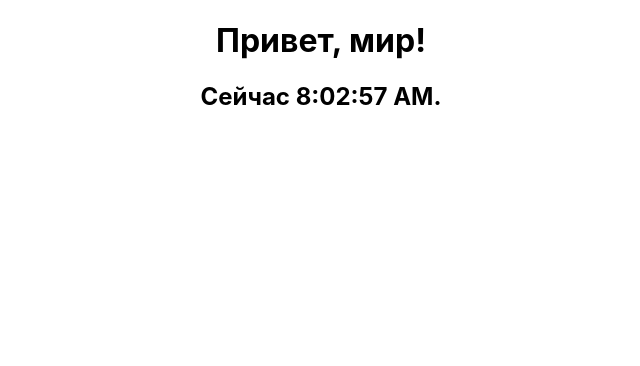
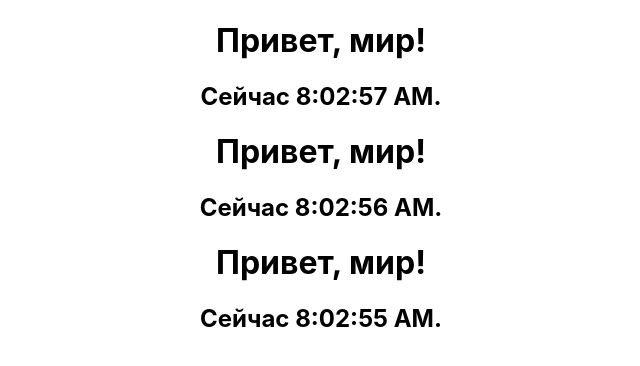
Before and after one commit to VartanovMaks/vm_branch, a React (Create React App) app: page / in a window 1280 px wide. Shown: the top 366 px of the page, without its empty margins (319-959 px from the left). Built offline with nearby package versions, Linux system fonts and the light colour scheme.

Commit message:
С передачей  интервала

```diff
--- a/src/App.js
+++ b/src/App.js
@@ -9,7 +9,7 @@ class Clock extends React.Component {
     componentDidMount() {
         this.timedId = setInterval(
             ()=>this.tick(),
-            1000
+            this.props.interval
         );
     }
     componentWillUnmount() {
@@ -32,7 +32,9 @@ function App() {
 
     return (
         <div className="App">
-           <Clock />
+           <Clock interval={1000}/>
+            <Clock interval={2000}/>
+            <Clock interval={3000}/>
         </div>
     );
 
```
◇ ◇ ◇ ◇ ◇ ◇ ◇
> _WORK REQUEST_
What the records say must be written out exactly, with none of their pictures.

> _WRITTEN SOLUTION_
Before and after one commit to VartanovMaks/vm_branch, a React (Create React App) app: page / in a window 1280 px wide. Shown: the top 366 px of the page, without its empty margins (319-959 px from the left). Built offline with nearby package versions, Linux system fonts and the light colour scheme.

Commit message:
С передачей  интервала

```diff
--- a/src/App.js
+++ b/src/App.js
@@ -9,7 +9,7 @@ class Clock extends React.Component {
     componentDidMount() {
         this.timedId = setInterval(
             ()=>this.tick(),
-            1000
+            this.props.interval
         );
     }
     componentWillUnmount() {
@@ -32,7 +32,9 @@ function App() {
 
     return (
         <div className="App">
-           <Clock />
+           <Clock interval={1000}/>
+            <Clock interval={2000}/>
+            <Clock interval={3000}/>
         </div>
     );
 
```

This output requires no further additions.